The nature of the revised punishments provides a stark reflection of the regime’s anxiety at the nature and scale of cross-border activities, the source explained. A minimum of five years “reeducation” or the death penalty can be decreed for those caught communicating with the outside world, a minimum of ten years reeducation is the maximum punishment for simply watching South Korean media or listening to foreign radio, and a minimum of five years reeducation is possible for drug smuggling. [Daily NK]
Separately, the Daily NK reports that the regime is using its traditional methods for showing its subjects that it’s more serious about enforcing these rules that it had been in the past, when it was possible to bribe one’s way out of enforcement.
The victim, a 49-year old stage lighting engineer called Ri Kyung Ho, was executed in March. His execution, though not public, was used as an example to others, and his family has been incarcerated in a State Security Department (SSD) facility.

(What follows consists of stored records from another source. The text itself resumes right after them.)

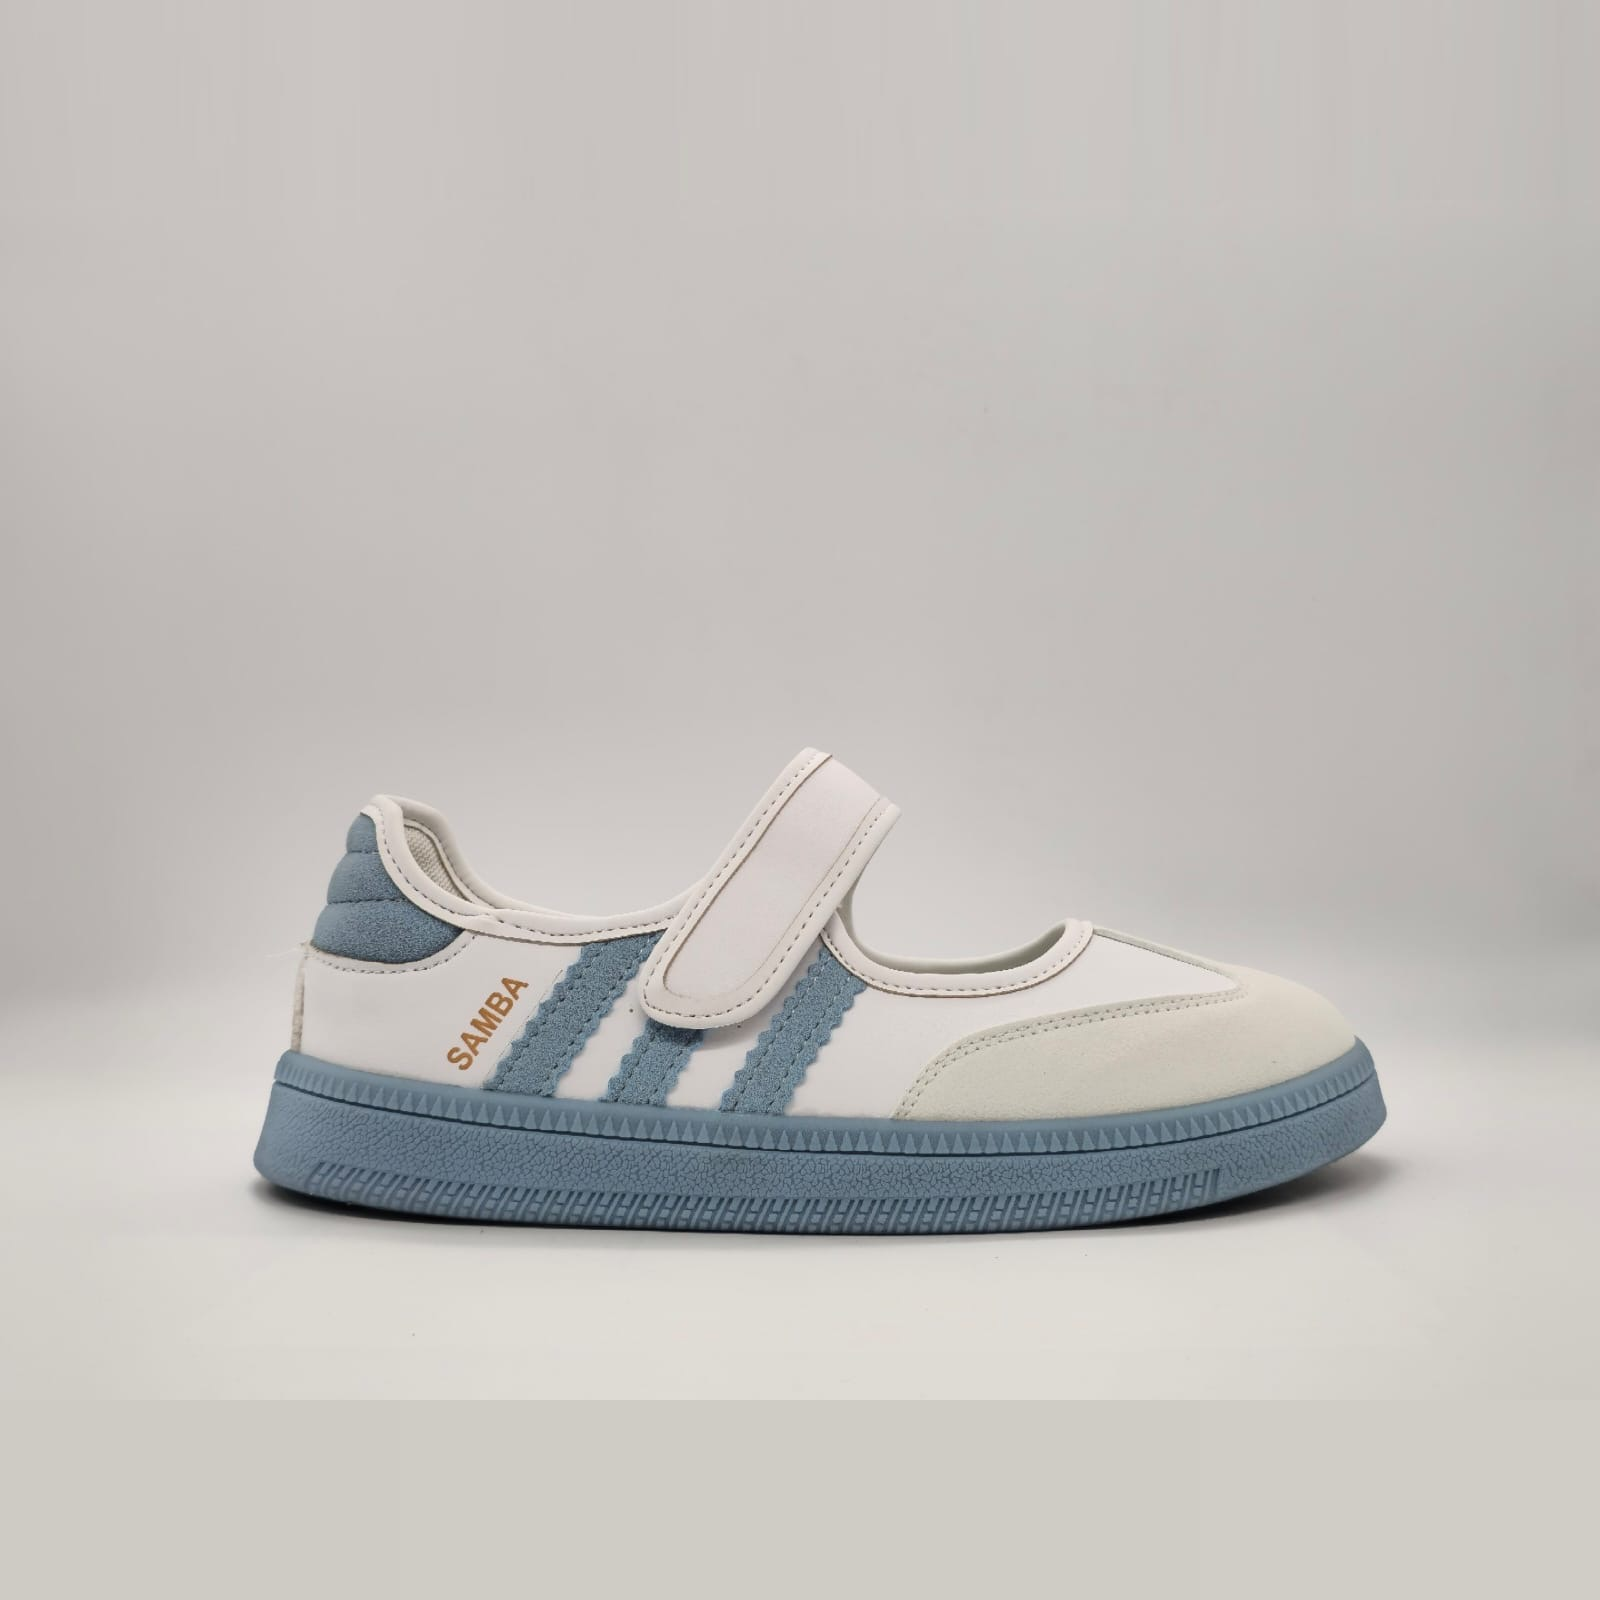
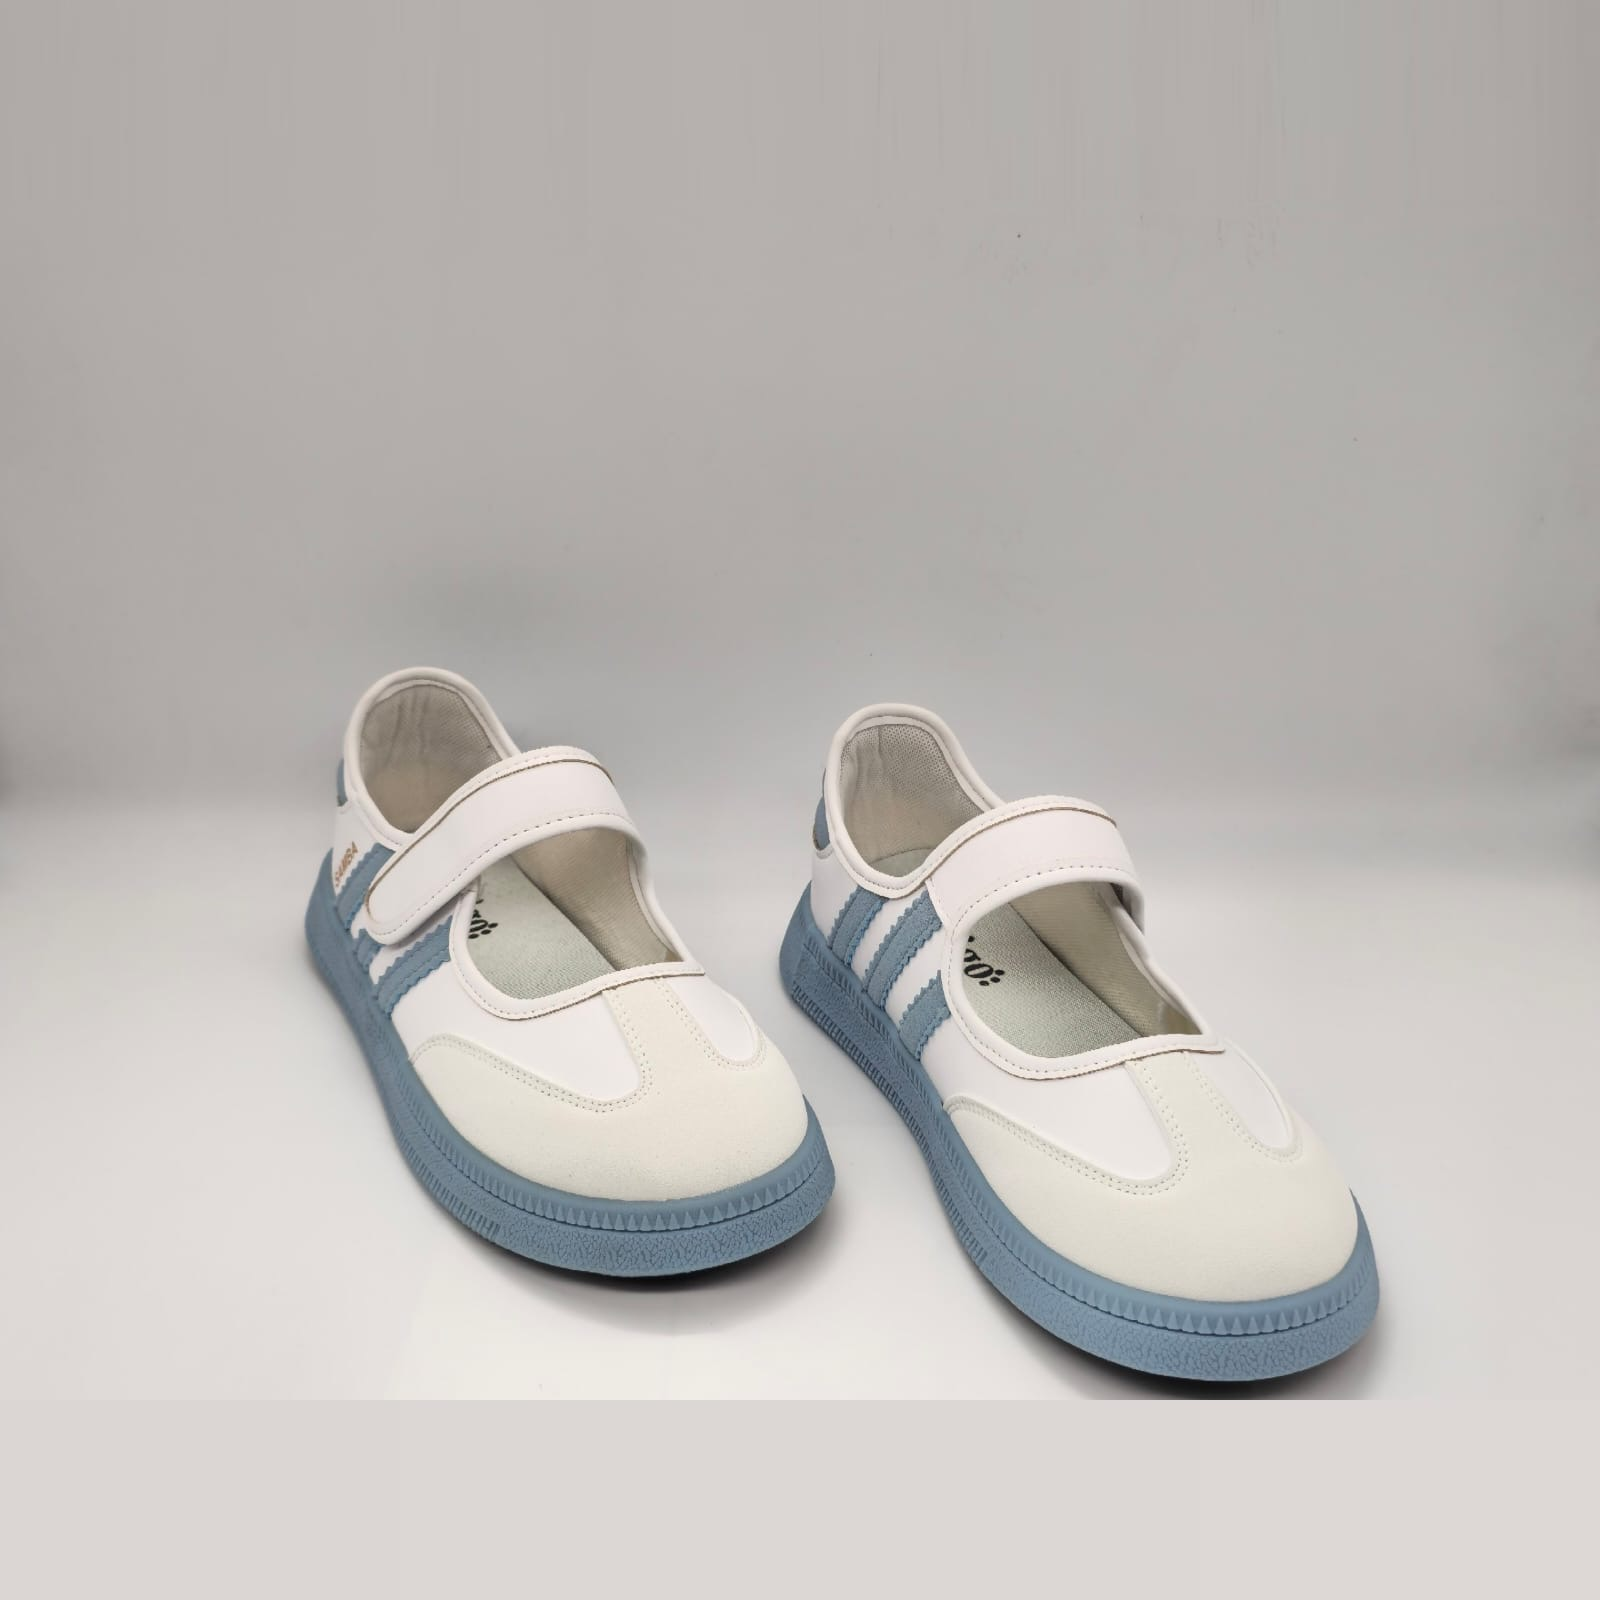
عکس اولِ هر سامبا: نمای نیمرخِ یک لنگه، نه عکس جفتی
«عکس اول در همه موردا باید این عکسی باشه که از این زاویس نه عکس دوتایی».

همان عکسی که فرستادید از قبل در دست قهوهای بود (MD5 یکی است)، پس فقط
ترتیب عوض شد نه فایل. نیمرخ اول در قهوهای، سرمهای و آبی روشن؛ بقیه به
همان ترتیبی که آمده بودند، و عکس از بالا آخر.

منطقش هم درست است: کارتها این عکس را در ۱۷۷ پیکسل میکشند، و یک لنگه از
نیمرخ در آن اندازه یک شکل خواناست، در حالی که جفتِ سهرخ دو کفشِ کوچک است و
یک فاصلهٔ وسطشان.

دستِ مشکی استثناست و این انتخاب من نیست: هر پنج عکسش از جفت است و نیمرخِ یک
لنگه ندارد، پس فعلاً مربعترین نمای سهرخش اول مانده تا عکسش برسد.

۸۵۶ تست سبز.

Claude-Session: https://claude.ai/code/session_01N2xd37bDXaSDNPkG9CXLbf

diff --git a/storefront/database/migrations/2026_09_02_060000_put_the_shops_own_samba_photographs_up.php b/storefront/database/migrations/2026_09_02_060000_put_the_shops_own_samba_photographs_up.php
@@ -23,9 +23,16 @@ use Illuminate\Database\Migrations\Migration;
  * brown reads r−b +15, «قهوه ای» +11 and «کرم قهوه ای» +8, so the warmer of
  * the two is the match.
  *
- * The order inside each set is deliberate: the upright three-quarter view of
- * the pair first, because that is the one every card shows at 177px, and the
- * top-down flat lay last.
+ * **The first photograph is the side profile of one shoe** — «عکس اول در همه
+ * موردا باید این عکسی باشه که از این زاویس نه عکس دوتایی». That is the one
+ * every card draws at 177px, and a single shoe from the side is the shape the
+ * eye reads at that size; a pair at three-quarters is two small shoes and a
+ * gap. The rest follow in the order they arrived, with the top-down flat lay
+ * last.
+ *
+ * **The black set is the exception and it is not a choice.** Its five
+ * photographs are all of the pair — there is no side profile among them — so
+ * its first is the squarest three-quarter view until one arrives.
  *
  * A migration and not a seeder — `catalogue:seed` runs only on an empty
  * catalogue and this shop has 148 products. And not the panel, only because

The latest report is that North Korea is making examples of those caught, but isn’t executing them in public, perhaps because it fears that video may leak out again. So were there posters, or other announcements of the execution? The report doesn’t say.
“Ri Kyung Ho was caught out of town by an SSD agent with a signal detector. He’d been calling his family in South Chosun” the source said, explaining the background to the man’s arrest. “He probably didn’t have time to take the phone apart and hide it before SSD agents got to his house.”
Ri was reportedly involved in North Korea’s emerging black-market banking system, a system that got a big push from North Korea’s 2009 currency “reform,” which wiped out the savings of millions of members of the country’s rising non-elite middle class. That system has not only stocked North Korea’s markets with food to fill the void left by a non-functional state distribution system, it has also helped many poor North Koreans pay for that food with money sent home by relatives in China and South Korea.
In the course of Ri’s subsequent interrogation, it reportedly emerged that not only had he been making regular phone calls, but had also been involved in remittance transfers from South Korea and aiding and abetting defections.
“He seems to have started by conveying money from defectors to their families, but then began to help people who asked him to send their families to China,” the source said. “Some people are asking why he was killed just because of the money thing, but there are a few who were close to him and his wife, and they say it was because he had been helping defections.”
“In times gone by you could bribe your way out of this, but right now they’re sure to punish you. Nobody knows when or why they might get caught up in it, so everyone is nervous,” she said. “Anyone who uses a cellphone to call ‘that way’ or ‘the other way’ [meaning South Korea or China] is scared.” [Daily NK]
The report only cites a single unnamed source. If it’s is true, expect to see more sources corroborate it, or tell us about more executions from more cities, particularly along the border.